Provided records:
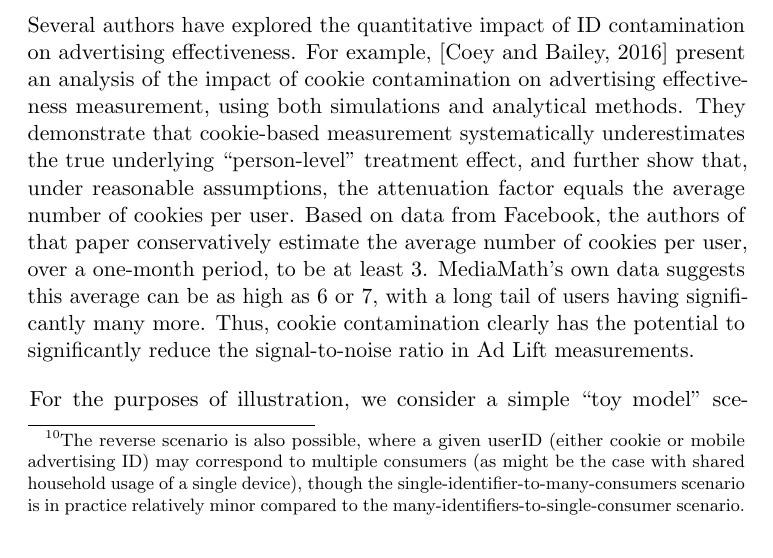
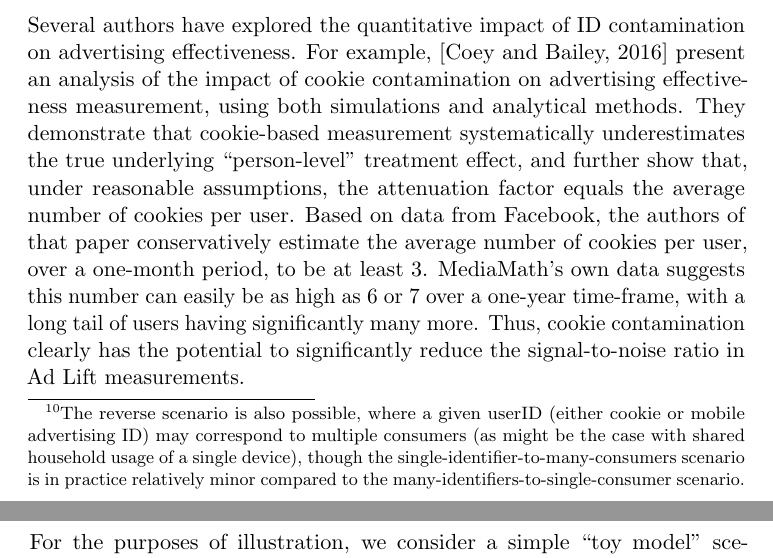
Before and after one commit to pchalasani/causal-lift, a LaTeX paper (causallift.tex): part of page 44 of 60 before the commit and two parts of pages 44 and 45 of 60 after it, the two joined at a grey line, cut so that both start at the same text. Compiled offline with pdfLaTeX.

Commit message:
update cookies/user

```diff
--- a/causallift.tex
+++ b/causallift.tex
@@ -994,12 +994,12 @@ Another common type of userID is a mobile advertising ID (such as an Apple IDFA
 Bid opportunities on different mobile devices owned by the same consumer can therefore have different (mobile advertising ID-based) userIDs, and once again this leads to a situation where some userIDs for a given consumer are assigned to Test and others to Control. We refer to this as \textit{cross-device contamination}.
 
 Both cookie contamination and cross-device contamination are highly prevalent, and are not mutually exclusive with respect to a given consumer. Though the underlying mechanisms differ between them -- cookie contamination arising from the inability of cookie-based userIDs to persistently identify a particular browser across bid opportunities and conversions, and cross-device contamination arising from multi-device consumers appearing with different mobile advertising ID-based userIDs across bid opportunities and conversions -- both effectively result in a situation whereby a given consumer has many different userIDs.\footnote{
-The reverse scenario is also possible, where a given userID (either cookie or mobile advertising ID) may correspond to multiple consumers (as might be the case with shared household usage of a single device), though the single-identifier-to-many-consumers scenario is in practice relatively minor compared to the many-identifiers-to-single-consumer scenario.} In particular, if a Test-group userID for a given consumer is exposed to an ad campaign, other userIDs associcated with that consumer could subsequently exhibit the response rates of an exposed userID, including ones in Control. In fact, this is another form of SUTVA violation (as described in Section \ref{sec-repeat}): there is interference among units, and specifically, the exposure status of a userID influences the potential outcomes of another userID associated with the same actual consumer.
+The reverse scenario is also possible, where a given userID (either cookie or mobile advertising ID) may correspond to multiple consumers (as might be the case with shared household usage of a single device), though the single-identifier-to-many-consumers scenario is in practice relatively minor compared to the many-identifiers-to-single-consumer scenario.} In particular, if a Test-group userID for a given consumer is exposed to an ad campaign, other userIDs associated with that consumer could subsequently exhibit the response rates of an exposed userID, including ones in Control. In fact, this is another form of SUTVA violation (as described in Section \ref{sec-repeat}): there is interference among units, and specifically, the exposure status of a userID influences the potential outcomes of another userID associated with the same actual consumer.
 
 Intuitively, one expects that either form of ID contamination would lead to a \textit{dilution} in the measured lift, i.e., the measured userID-level lift would \textit{understate} the true consumer-level lift. The following subsection uses a simple model to quantitatively illustrate this effect, and will further show that the impact can go beyond mere dilution.
 
 \subsection{Impact of Cross-device Contamination}
-Several authors have explored the quantitative impact of ID contamination on advertising effectiveness. For example, \cite{coey2016people} present an analysis of the impact of cookie contamination on advertising effectiveness measurement, using both simulations and analytical methods. They demonstrate that cookie-based measurement systematically underestimates the true underlying "person-level" treatment effect, and further show that, under reasonable assumptions, the attenuation factor equals the average number of cookies per user. Based on data from Facebook, the authors of that paper conservatively estimate the average number of cookies per user, over a one-month period, to be at least 3. MediaMath's own data suggests this average can be as high as 6 or 7, with a long tail of users having significantly many more. Thus, cookie contamination clearly has the potential to significantly reduce the signal-to-noise ratio in Ad Lift measurements.
+Several authors have explored the quantitative impact of ID contamination on advertising effectiveness. For example, \cite{coey2016people} present an analysis of the impact of cookie contamination on advertising effectiveness measurement, using both simulations and analytical methods. They demonstrate that cookie-based measurement systematically underestimates the true underlying "person-level" treatment effect, and further show that, under reasonable assumptions, the attenuation factor equals the average number of cookies per user. Based on data from Facebook, the authors of that paper conservatively estimate the average number of cookies per user, over a one-month period, to be at least 3. MediaMath's own data suggests this number can easily be as high as 6 or 7 over a one-year time-frame, with a long tail of users having significantly many more. Thus, cookie contamination clearly has the potential to significantly reduce the signal-to-noise ratio in Ad Lift measurements.
 
 For the purposes of illustration, we consider a simple "toy model" scenario (illustrated in Figure \ref{fig-contam-dilution}) describing cross-device contamination and its directional effects on Ad Lift measurement:
 \begin{enumerate}
```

About this task:
Please reproduce the records above exactly and leave any picture behind.

Exercise solution:
Before and after one commit to pchalasani/causal-lift, a LaTeX paper (causallift.tex): part of page 44 of 60 before the commit and two parts of pages 44 and 45 of 60 after it, the two joined at a grey line, cut so that both start at the same text. Compiled offline with pdfLaTeX.

Commit message:
update cookies/user

```diff
--- a/causallift.tex
+++ b/causallift.tex
@@ -994,12 +994,12 @@ Another common type of userID is a mobile advertising ID (such as an Apple IDFA
 Bid opportunities on different mobile devices owned by the same consumer can therefore have different (mobile advertising ID-based) userIDs, and once again this leads to a situation where some userIDs for a given consumer are assigned to Test and others to Control. We refer to this as \textit{cross-device contamination}.
 
 Both cookie contamination and cross-device contamination are highly prevalent, and are not mutually exclusive with respect to a given consumer. Though the underlying mechanisms differ between them -- cookie contamination arising from the inability of cookie-based userIDs to persistently identify a particular browser across bid opportunities and conversions, and cross-device contamination arising from multi-device consumers appearing with different mobile advertising ID-based userIDs across bid opportunities and conversions -- both effectively result in a situation whereby a given consumer has many different userIDs.\footnote{
-The reverse scenario is also possible, where a given userID (either cookie or mobile advertising ID) may correspond to multiple consumers (as might be the case with shared household usage of a single device), though the single-identifier-to-many-consumers scenario is in practice relatively minor compared to the many-identifiers-to-single-consumer scenario.} In particular, if a Test-group userID for a given consumer is exposed to an ad campaign, other userIDs associcated with that consumer could subsequently exhibit the response rates of an exposed userID, including ones in Control. In fact, this is another form of SUTVA violation (as described in Section \ref{sec-repeat}): there is interference among units, and specifically, the exposure status of a userID influences the potential outcomes of another userID associated with the same actual consumer.
+The reverse scenario is also possible, where a given userID (either cookie or mobile advertising ID) may correspond to multiple consumers (as might be the case with shared household usage of a single device), though the single-identifier-to-many-consumers scenario is in practice relatively minor compared to the many-identifiers-to-single-consumer scenario.} In particular, if a Test-group userID for a given consumer is exposed to an ad campaign, other userIDs associated with that consumer could subsequently exhibit the response rates of an exposed userID, including ones in Control. In fact, this is another form of SUTVA violation (as described in Section \ref{sec-repeat}): there is interference among units, and specifically, the exposure status of a userID influences the potential outcomes of another userID associated with the same actual consumer.
 
 Intuitively, one expects that either form of ID contamination would lead to a \textit{dilution} in the measured lift, i.e., the measured userID-level lift would \textit{understate} the true consumer-level lift. The following subsection uses a simple model to quantitatively illustrate this effect, and will further show that the impact can go beyond mere dilution.
 
 \subsection{Impact of Cross-device Contamination}
-Several authors have explored the quantitative impact of ID contamination on advertising effectiveness. For example, \cite{coey2016people} present an analysis of the impact of cookie contamination on advertising effectiveness measurement, using both simulations and analytical methods. They demonstrate that cookie-based measurement systematically underestimates the true underlying "person-level" treatment effect, and further show that, under reasonable assumptions, the attenuation factor equals the average number of cookies per user. Based on data from Facebook, the authors of that paper conservatively estimate the average number of cookies per user, over a one-month period, to be at least 3. MediaMath's own data suggests this average can be as high as 6 or 7, with a long tail of users having significantly many more. Thus, cookie contamination clearly has the potential to significantly reduce the signal-to-noise ratio in Ad Lift measurements.
+Several authors have explored the quantitative impact of ID contamination on advertising effectiveness. For example, \cite{coey2016people} present an analysis of the impact of cookie contamination on advertising effectiveness measurement, using both simulations and analytical methods. They demonstrate that cookie-based measurement systematically underestimates the true underlying "person-level" treatment effect, and further show that, under reasonable assumptions, the attenuation factor equals the average number of cookies per user. Based on data from Facebook, the authors of that paper conservatively estimate the average number of cookies per user, over a one-month period, to be at least 3. MediaMath's own data suggests this number can easily be as high as 6 or 7 over a one-year time-frame, with a long tail of users having significantly many more. Thus, cookie contamination clearly has the potential to significantly reduce the signal-to-noise ratio in Ad Lift measurements.
 
 For the purposes of illustration, we consider a simple "toy model" scenario (illustrated in Figure \ref{fig-contam-dilution}) describing cross-device contamination and its directional effects on Ad Lift measurement:
 \begin{enumerate}
```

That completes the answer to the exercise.